**Your instructions**
For the data below, say how many lines contain "what". Only the number should be given.

────────────────

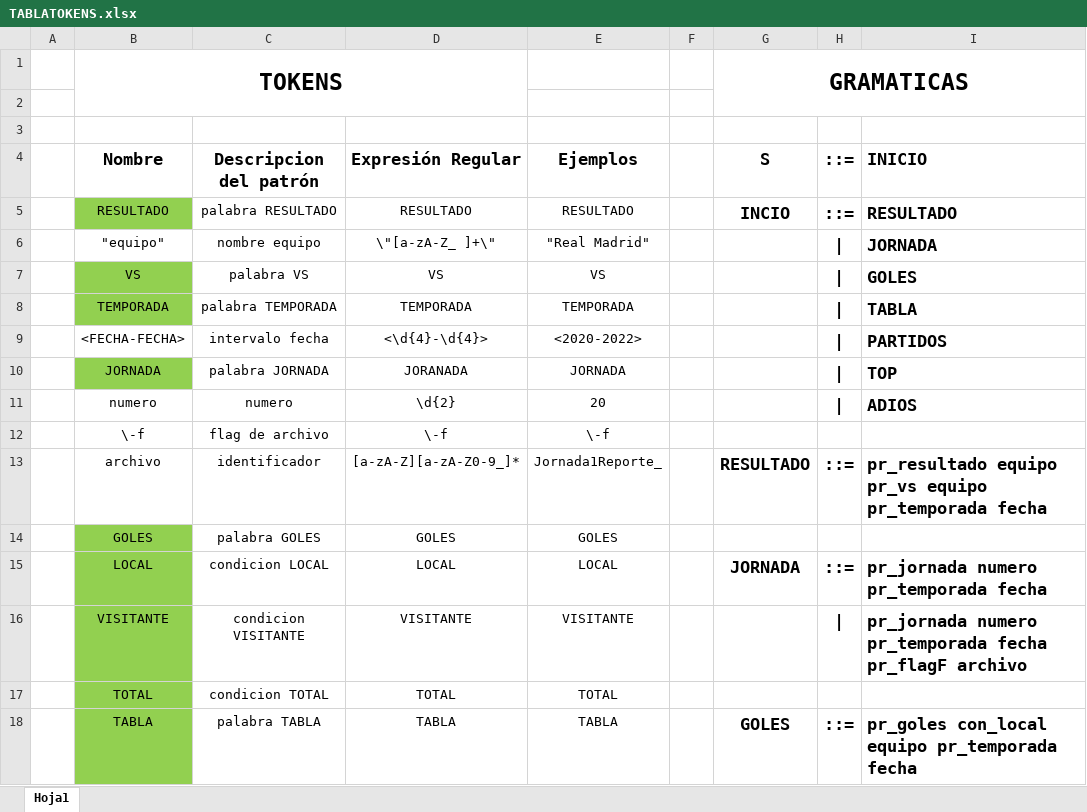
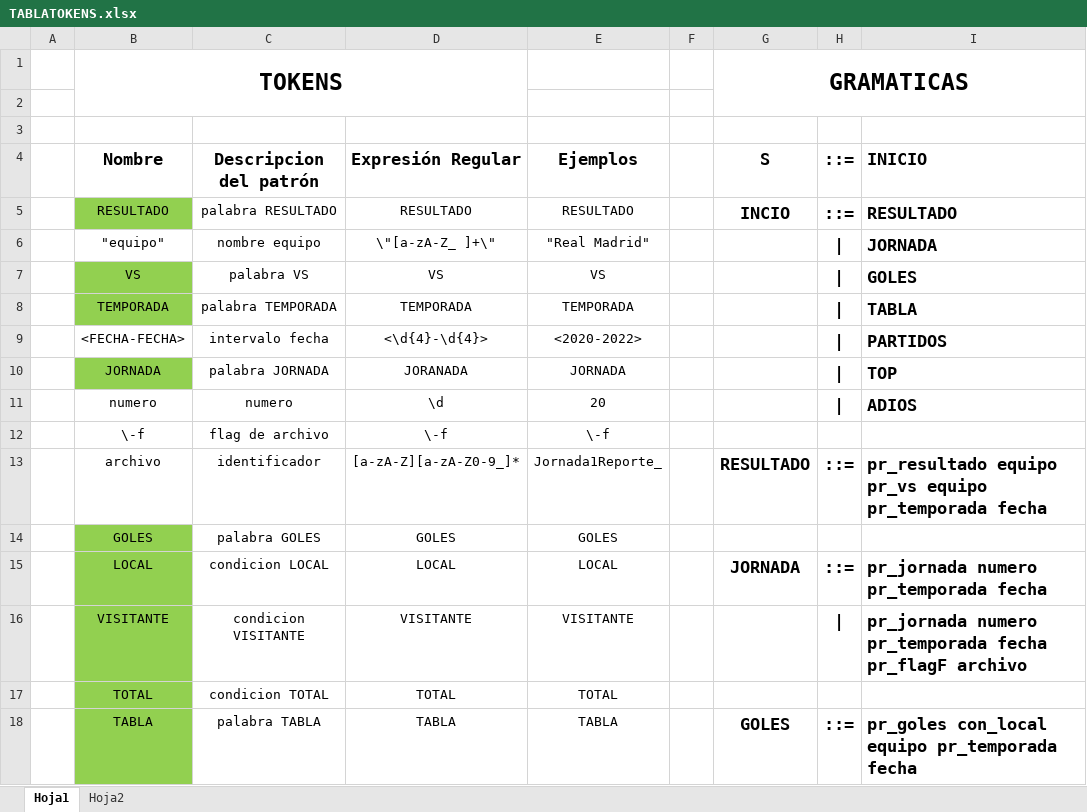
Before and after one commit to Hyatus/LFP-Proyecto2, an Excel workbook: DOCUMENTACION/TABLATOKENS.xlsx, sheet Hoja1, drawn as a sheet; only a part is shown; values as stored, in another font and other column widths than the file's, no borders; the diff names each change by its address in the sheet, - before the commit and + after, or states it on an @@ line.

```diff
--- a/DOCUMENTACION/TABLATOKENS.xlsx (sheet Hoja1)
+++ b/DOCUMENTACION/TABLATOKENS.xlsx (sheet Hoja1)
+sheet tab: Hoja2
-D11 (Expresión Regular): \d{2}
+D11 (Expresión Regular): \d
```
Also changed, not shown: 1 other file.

────────────────

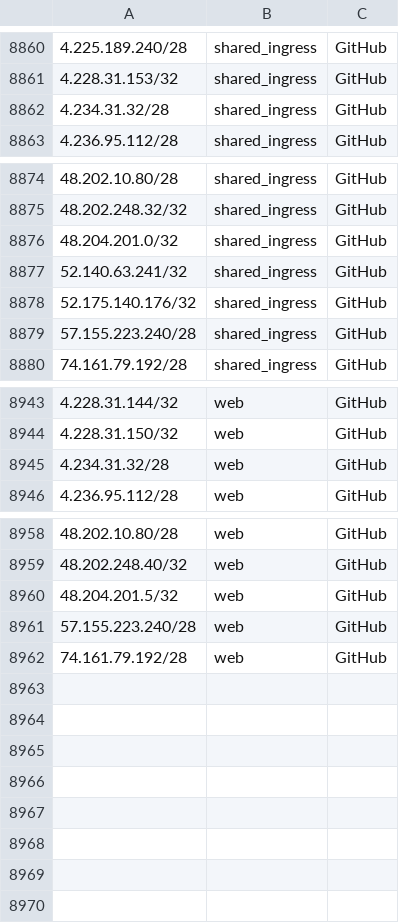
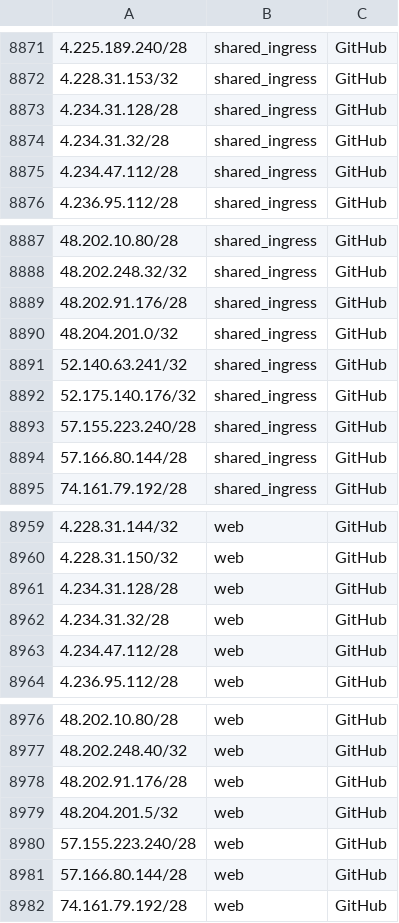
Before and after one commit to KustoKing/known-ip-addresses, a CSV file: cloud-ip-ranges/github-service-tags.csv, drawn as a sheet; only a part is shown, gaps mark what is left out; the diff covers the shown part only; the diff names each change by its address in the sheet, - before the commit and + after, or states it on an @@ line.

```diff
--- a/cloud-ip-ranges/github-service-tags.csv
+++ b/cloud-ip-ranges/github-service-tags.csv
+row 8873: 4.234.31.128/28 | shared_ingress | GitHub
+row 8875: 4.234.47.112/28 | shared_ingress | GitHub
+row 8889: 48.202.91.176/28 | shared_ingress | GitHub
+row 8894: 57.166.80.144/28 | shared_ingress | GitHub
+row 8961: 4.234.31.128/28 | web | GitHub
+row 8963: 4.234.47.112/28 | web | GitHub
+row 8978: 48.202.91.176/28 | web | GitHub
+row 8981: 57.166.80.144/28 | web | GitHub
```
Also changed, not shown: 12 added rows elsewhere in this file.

────────────────

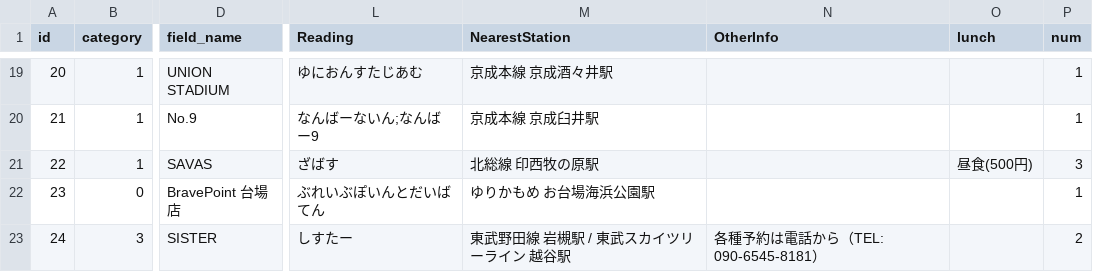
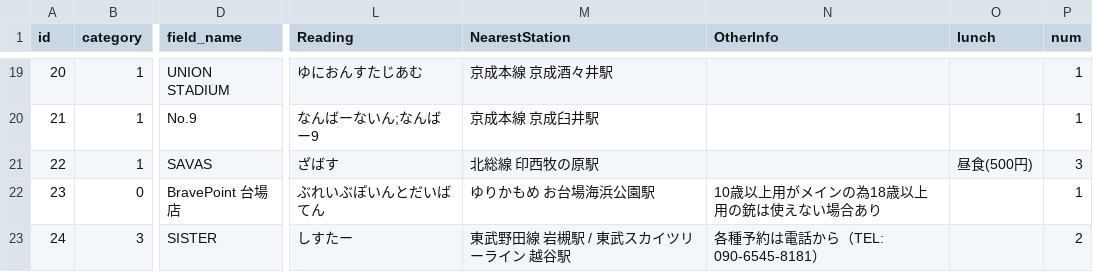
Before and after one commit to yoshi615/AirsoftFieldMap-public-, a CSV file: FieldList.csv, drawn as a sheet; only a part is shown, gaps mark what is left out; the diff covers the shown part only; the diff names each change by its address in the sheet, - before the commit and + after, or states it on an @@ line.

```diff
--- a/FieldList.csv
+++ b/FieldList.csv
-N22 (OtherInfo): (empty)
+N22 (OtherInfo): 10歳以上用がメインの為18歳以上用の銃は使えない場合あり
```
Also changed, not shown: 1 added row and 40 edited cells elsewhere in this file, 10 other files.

────────────────

**Exercise output**
2